People are struggling right now, and we at least need to give them a return on their investment through targeted measures.
We introduced an amendment that would provide flexibility and rededicate funds to transit projects that would yield a higher benefit to cost ratio.
Meaning, if taxpayers would get better value from Project B rather than Project A, that’s where the funds would be utilized.
But my colleagues rejected it and instead want to pump billions into sectors where the value isn’t there such as transit.
Let’s do the math here.
Ridership in transit is plummeting down right now, seeing a nearly 90 percent decrease. For example, Washington, D.C. is seeing a 86% decrease in ridership, New York City transit (subway) is down 70%, Boston is seeing 25% of their 2019 ridership numbers, and even San Francisco is seeing an 88% decrease in ridership on their BART system.
So far $69 billion has been allocated to the transit industry through COVID-19 relief and there are 2.8 million essential workers (law enforcement, grocers, transportation, etc.) that ride transit.
This comes out to nearly $25,000 per essential worker ($69 billion/2.8 million) or basically 1000 uber rides per worker.
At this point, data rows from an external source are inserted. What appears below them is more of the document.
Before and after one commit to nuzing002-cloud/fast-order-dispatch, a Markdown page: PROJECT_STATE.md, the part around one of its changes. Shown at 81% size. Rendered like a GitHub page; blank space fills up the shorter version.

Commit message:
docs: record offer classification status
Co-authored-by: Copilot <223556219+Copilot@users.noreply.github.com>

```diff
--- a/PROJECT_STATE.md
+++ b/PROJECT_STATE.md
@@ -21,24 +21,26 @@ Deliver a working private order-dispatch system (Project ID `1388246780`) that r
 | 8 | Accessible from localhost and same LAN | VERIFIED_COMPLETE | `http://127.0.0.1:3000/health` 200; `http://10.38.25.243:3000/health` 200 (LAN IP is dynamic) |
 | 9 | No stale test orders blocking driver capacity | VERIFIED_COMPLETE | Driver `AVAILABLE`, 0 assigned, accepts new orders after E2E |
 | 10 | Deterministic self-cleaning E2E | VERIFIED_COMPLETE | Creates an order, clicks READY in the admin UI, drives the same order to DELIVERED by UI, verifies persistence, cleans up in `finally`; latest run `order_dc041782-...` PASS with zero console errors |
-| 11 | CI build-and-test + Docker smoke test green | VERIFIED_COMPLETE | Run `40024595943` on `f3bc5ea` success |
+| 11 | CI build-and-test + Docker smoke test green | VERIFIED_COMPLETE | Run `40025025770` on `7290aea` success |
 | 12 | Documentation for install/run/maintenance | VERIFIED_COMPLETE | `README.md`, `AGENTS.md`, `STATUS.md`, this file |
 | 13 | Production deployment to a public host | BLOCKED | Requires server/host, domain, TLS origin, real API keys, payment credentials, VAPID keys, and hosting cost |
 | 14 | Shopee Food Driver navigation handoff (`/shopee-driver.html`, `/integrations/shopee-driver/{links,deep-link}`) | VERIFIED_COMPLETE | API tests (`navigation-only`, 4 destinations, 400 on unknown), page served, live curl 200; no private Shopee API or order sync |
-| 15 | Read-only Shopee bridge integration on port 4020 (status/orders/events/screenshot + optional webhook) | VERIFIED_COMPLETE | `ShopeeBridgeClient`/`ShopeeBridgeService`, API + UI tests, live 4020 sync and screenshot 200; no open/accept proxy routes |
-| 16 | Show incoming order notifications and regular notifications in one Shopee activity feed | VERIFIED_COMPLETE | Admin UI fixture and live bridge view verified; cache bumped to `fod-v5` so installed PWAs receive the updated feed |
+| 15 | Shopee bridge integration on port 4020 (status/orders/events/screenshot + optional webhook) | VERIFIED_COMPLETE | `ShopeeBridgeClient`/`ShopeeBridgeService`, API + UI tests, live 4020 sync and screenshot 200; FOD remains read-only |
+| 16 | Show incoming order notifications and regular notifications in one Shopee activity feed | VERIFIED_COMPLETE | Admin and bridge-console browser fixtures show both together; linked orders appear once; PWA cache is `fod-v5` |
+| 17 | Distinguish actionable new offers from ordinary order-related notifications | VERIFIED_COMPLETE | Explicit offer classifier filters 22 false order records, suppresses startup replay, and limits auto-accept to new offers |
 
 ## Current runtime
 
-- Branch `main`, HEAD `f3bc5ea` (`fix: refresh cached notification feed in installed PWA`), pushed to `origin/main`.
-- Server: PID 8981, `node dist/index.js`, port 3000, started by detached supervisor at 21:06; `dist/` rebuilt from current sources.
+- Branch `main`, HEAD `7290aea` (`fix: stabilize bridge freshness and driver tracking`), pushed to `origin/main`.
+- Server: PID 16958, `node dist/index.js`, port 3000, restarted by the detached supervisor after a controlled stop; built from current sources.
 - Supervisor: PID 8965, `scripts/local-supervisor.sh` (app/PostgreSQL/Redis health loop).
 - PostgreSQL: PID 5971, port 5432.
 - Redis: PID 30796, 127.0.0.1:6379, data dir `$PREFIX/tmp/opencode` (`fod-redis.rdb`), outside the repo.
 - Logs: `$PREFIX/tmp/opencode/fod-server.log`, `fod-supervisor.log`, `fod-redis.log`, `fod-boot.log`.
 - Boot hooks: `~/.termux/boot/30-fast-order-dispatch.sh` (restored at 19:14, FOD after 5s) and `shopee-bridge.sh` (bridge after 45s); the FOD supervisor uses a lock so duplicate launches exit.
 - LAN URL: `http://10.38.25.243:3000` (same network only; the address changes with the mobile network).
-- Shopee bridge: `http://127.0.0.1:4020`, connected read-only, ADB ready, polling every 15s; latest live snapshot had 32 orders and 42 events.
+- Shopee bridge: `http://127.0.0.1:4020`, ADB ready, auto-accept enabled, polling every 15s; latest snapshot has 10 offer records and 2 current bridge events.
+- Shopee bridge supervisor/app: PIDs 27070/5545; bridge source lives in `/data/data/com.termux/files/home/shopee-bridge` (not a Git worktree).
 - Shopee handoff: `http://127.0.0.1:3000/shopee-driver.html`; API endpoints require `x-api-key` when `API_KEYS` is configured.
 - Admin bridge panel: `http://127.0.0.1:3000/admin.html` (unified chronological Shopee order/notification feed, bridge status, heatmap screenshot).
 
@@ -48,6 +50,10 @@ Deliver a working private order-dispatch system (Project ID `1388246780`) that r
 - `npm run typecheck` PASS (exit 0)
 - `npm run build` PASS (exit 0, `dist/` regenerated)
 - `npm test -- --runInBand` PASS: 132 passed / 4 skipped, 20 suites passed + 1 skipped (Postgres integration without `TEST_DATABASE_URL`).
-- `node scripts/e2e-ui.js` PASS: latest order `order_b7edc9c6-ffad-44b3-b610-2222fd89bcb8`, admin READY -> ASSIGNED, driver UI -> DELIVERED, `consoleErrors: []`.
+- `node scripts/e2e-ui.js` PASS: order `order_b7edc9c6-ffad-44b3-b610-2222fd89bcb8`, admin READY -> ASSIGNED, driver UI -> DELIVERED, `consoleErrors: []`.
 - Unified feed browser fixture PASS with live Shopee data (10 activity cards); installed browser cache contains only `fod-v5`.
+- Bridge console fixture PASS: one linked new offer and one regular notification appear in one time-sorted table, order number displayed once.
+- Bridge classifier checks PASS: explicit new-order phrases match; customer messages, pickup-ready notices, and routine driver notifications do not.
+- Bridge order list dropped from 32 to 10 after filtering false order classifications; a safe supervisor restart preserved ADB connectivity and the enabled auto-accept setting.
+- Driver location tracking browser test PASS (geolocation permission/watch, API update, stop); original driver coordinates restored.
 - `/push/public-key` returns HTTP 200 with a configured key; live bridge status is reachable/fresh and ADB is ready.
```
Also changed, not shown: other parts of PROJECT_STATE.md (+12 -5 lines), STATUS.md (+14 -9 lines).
We might as well cut them a check for this much money.
It is not practical to keep pushing money in this direction when the ridership is down nearly 100%. If that is the case, why aren’t we spending money similarly where jobs are being lost due to government decisions? Such as the energy sectors that have been hit hard now by the recent executive orders, or turn the focus on the much-needed new bridge in Louisiana and upgrades to our infrastructure.
This is absolutely insane, and the disparity is inappropriate. If transit is the best benefit, then let the flexibility move us in that direction. Otherwise, let’s target relief to where it could be of the most use.
Rep. Garret Graves represents the 6th congressional district of Louisiana.